Legislation to aid the horse industry in Kentucky may be dead after developments in the state capital March 17.
The Senate Committee on State and Local Government opted not to take action—or even discuss—amendments to legislation that would have provided purses and breed development with 1.5% of Instant Racing revenue. The committee was expected to vote on the measure, which was revised from last week to strip language that would have approved Instant Racing by statute.
Republican Sen. Damon Thayer, who chairs the committee, said after the meeting opposition from anti-gaming groups has sprung up in recent days, and he believed he shouldn’t move the bill forward. Only six days prior, the same Senate committee passed the legislation—including the statutory authorization—on a bipartisan 11-1 vote.
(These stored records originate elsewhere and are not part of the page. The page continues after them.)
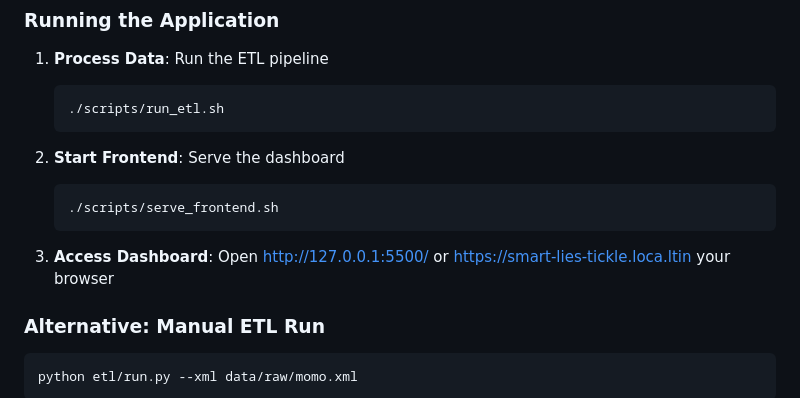
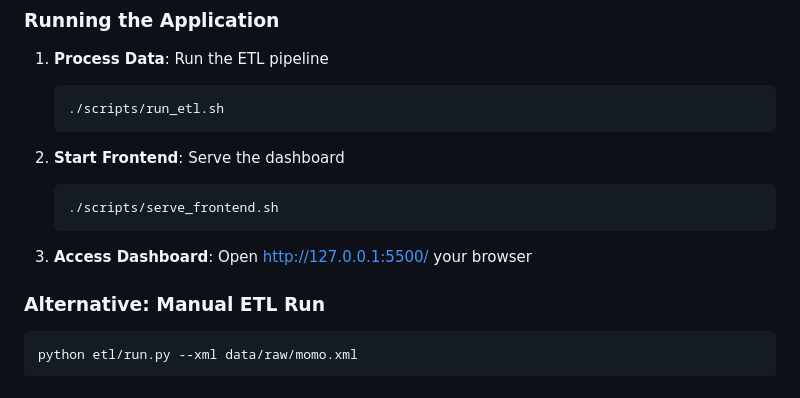
Before and after one commit to Bruno-te/Code-Crafters, a Markdown page: README.md, the part around the change. Rendered like a GitHub page.

Commit message:
commit all

````diff
--- a/README.md
+++ b/README.md
@@ -105,7 +105,7 @@ XML Input → XML Parser → Data Cleaner → Categorizer → SQLite DB → Dash
    ./scripts/serve_frontend.sh
    ```
 
-3. **Access Dashboard**: Open http://127.0.0.1:5500/ or  https://smart-lies-tickle.loca.ltin your browser
+3. **Access Dashboard**: Open http://127.0.0.1:5500/ your browser
 
 ### Alternative: Manual ETL Run
 ```bash
````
“I felt very good when this bill came out of committee last week,” said Thayer. “It got momentum, and it seemed like we had the bipartisan support to move the bill forward as a solution to offer some help and hope for the horse industry. But over the last few days, the anti-gaming coalition rallied against the bill—they feel its expanded gambling--and this late in the session, it threw everything into a very tumultuous situation.”
According to published reports, Republican Senate President David Williams, who earlier said the measure had bipartisan support, in the last few days recommended it be altered. He prefers to have Democratic Gov. Steve Beshear sign an executive order or the Kentucky Horse Racing Commission approve new pari-mutuel regulations.
Given the Senate's unwillingness to take action on aid for the racing industry, it appears unlikely the House of Representatives would do so.
While the legislation isn’t officially dead, Thayer admitted it had some “serious challenges” going forward. In addition to those who oppose Instant Racing because they consider it to be a form of expanded gaming, there are others who simply don’t support it due to a lack of knowledge about what it is.
Thayer said he has considered orchestrating an educational hearing about Instant Racing in the future so more Kentuckians can learn the specifics about the machines, what they look like, and how they have benefitted Oaklawn Park in Arkansas for the past decade.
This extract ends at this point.